According to an old journal, fifteen years ago today I was in Turkey…
I’m in seat 34 and already seven minutes late. I’m on the night bus to Cappadocia and I’m settling in for a ten-hour ride into the heart of Turkey. The old woman ahead of me is getting feisty, pounding on the window and demanding to leave, loudly. This little drama is all in Turkish, of course, but it’s hard to misunderstand this kind of impatience. Most of the country seems to travel by bus and this is the largest terminal I’ve ever seen. The station is huge, complete with hotel and shopping complex, mosque, 200,000 lira WCs, and plenty of air guns to keep the kids occupied.
Today was busy. I decided to see Cappadocia’s fairy chimneys, and an underground city carved from solid rock.
Then it was off to make reservations, pay more than expected, and recover from sticker shock with a quick lunch at the Backpacker’s Bar. Greek salad again, a bargain with bread at 750,000 lira ($1.20), plus tea and cake.
After checking out of the hotel at noon I sought cool haven at the Istanbul Archaeological Museum. The Museum had a number of interesting exhibits, including the so-called Alexander Sarcophagus.
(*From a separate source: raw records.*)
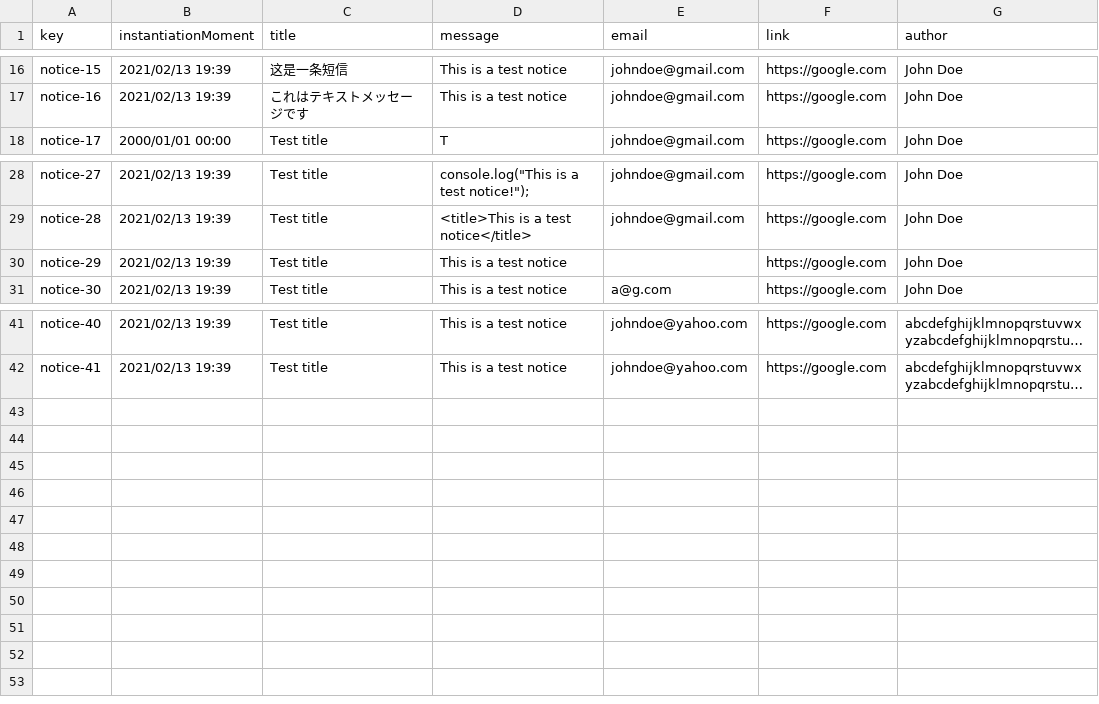
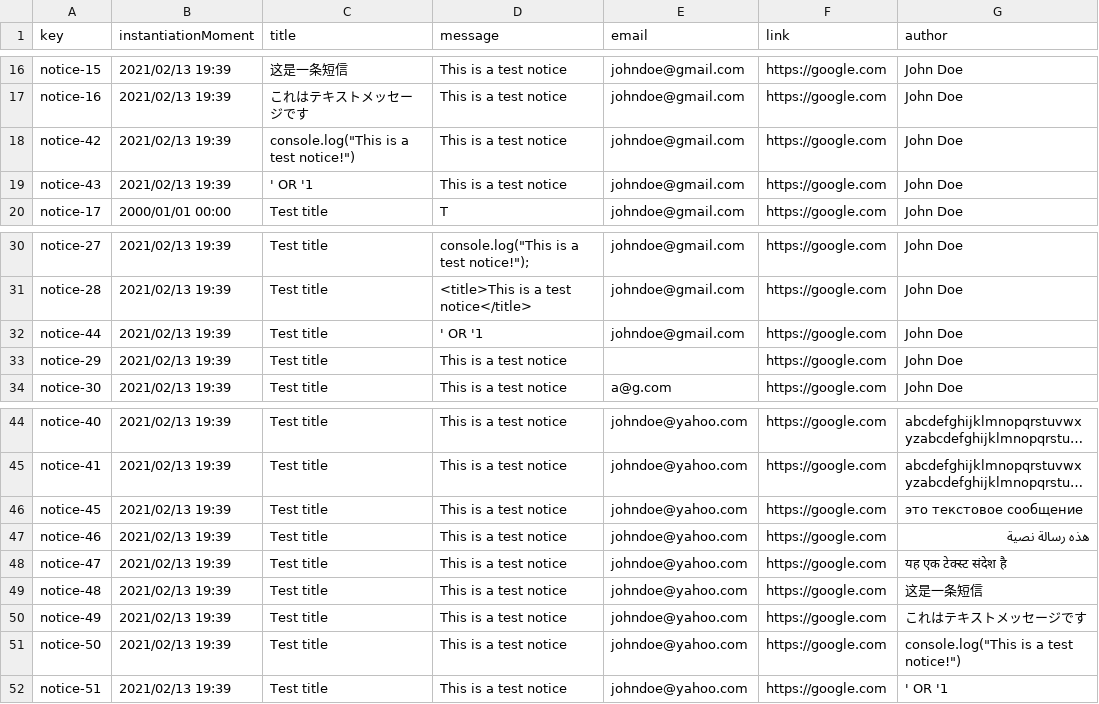
Before and after one commit to rafcasceb/Acme-SF-D04, a CSV file: src/main/webapp/WEB-INF/resources/sample-data/notice.csv, drawn as a sheet; only a part is shown, gaps mark what is left out; long unchanged cells end in …; the diff names each change by its address in the sheet, - before the commit and + after, or states it on an @@ line.

Commit message:
feat(Notice): Implement authenticated operations and fix sample data

```diff
--- a/src/main/webapp/WEB-INF/resources/sample-data/notice.csv
+++ b/src/main/webapp/WEB-INF/resources/sample-data/notice.csv
+row 18: notice-42 | 2021/02/13 19:39 | console.log("This is a test notice!") | This is a test notice | johndoe@gmail.com | https://google.com | John Doe
+row 19: notice-43 | 2021/02/13 19:39 | ' OR '1 | This is a test notice | johndoe@gmail.com | https://google.com | John Doe
+row 32: notice-44 | 2021/02/13 19:39 | Test title | ' OR '1 | johndoe@gmail.com | https://google.com | John Doe
+row 46: notice-45 | 2021/02/13 19:39 | Test title | This is a test notice | johndoe@yahoo.com | https://google.com | это текстовое сообщение
+row 47: notice-46 | 2021/02/13 19:39 | Test title | This is a test notice | johndoe@yahoo.com | https://google.com | هذه رسالة نصية
+row 48: notice-47 | 2021/02/13 19:39 | Test title | This is a test notice | johndoe@yahoo.com | https://google.com | यह एक टेक्स्ट संदेश है
+row 49: notice-48 | 2021/02/13 19:39 | Test title | This is a test notice | johndoe@yahoo.com | https://google.com | 这是一条短信
+row 50: notice-49 | 2021/02/13 19:39 | Test title | This is a test notice | johndoe@yahoo.com | https://google.com | これはテキストメッセージです
+row 51: notice-50 | 2021/02/13 19:39 | Test title | This is a test notice | johndoe@yahoo.com | https://google.com | console.log("This is a test notice!")
+row 52: notice-51 | 2021/02/13 19:39 | Test title | This is a test notice | johndoe@yahoo.com | https://google.com | ' OR '1
```
Also changed, not shown: src/main/webapp/WEB-INF/resources/sample-data/banner.csv, 12 other files.
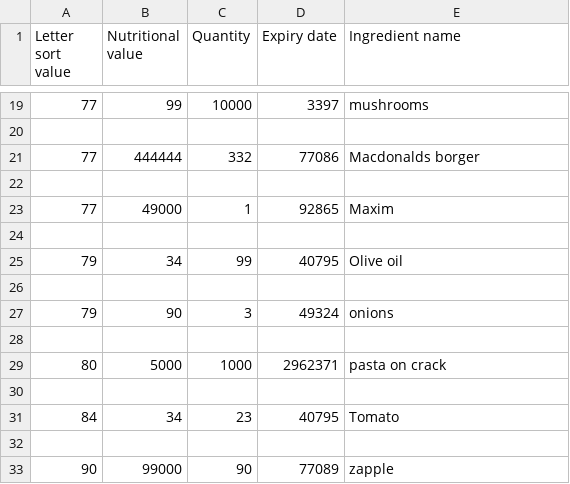
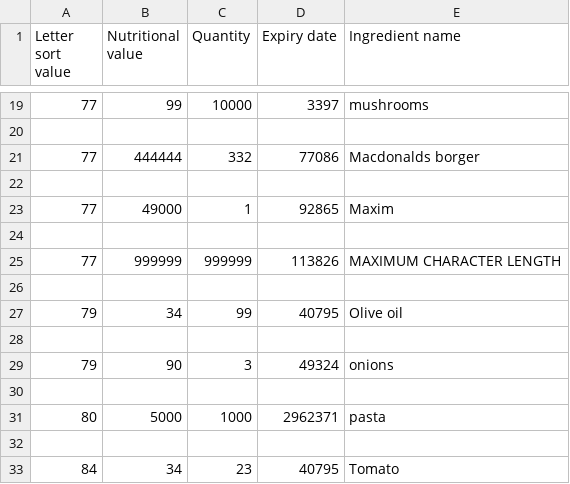
Before and after one commit to Lindula1/Cucina, a CSV file: UserPantryData.csv, drawn as a sheet; only a part is shown, gaps mark what is left out.

```diff
--- a/UserPantryData.csv
+++ b/UserPantryData.csv
@@ -24,2 +24,4 @@ Letter sort value,Nutritional value,Quantity,Expiry date,Ingredient name
 
+77,999999,999999,113826,MAXIMUM CHARACTER LENGTH
+
 79,34,99,40795,Olive oil
@@ -28,6 +30,4 @@ Letter sort value,Nutritional value,Quantity,Expiry date,Ingredient name
 
-80,5000,1000,2962371,pasta on crack
+80,5000,1000,2962371,pasta
 
 84,34,23,40795,Tomato
-
-90,99000,90,77089,zapple
```
Also changed, not shown: 2 other files.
Actually the resting place of a king from Sinon, I think, the stone has finely detailed carvings of Alexander the Great in battle.
The museum’s dim lighting preserved the displays, while making the charging horses, valiant men, and straining muscles seem one step short of alive.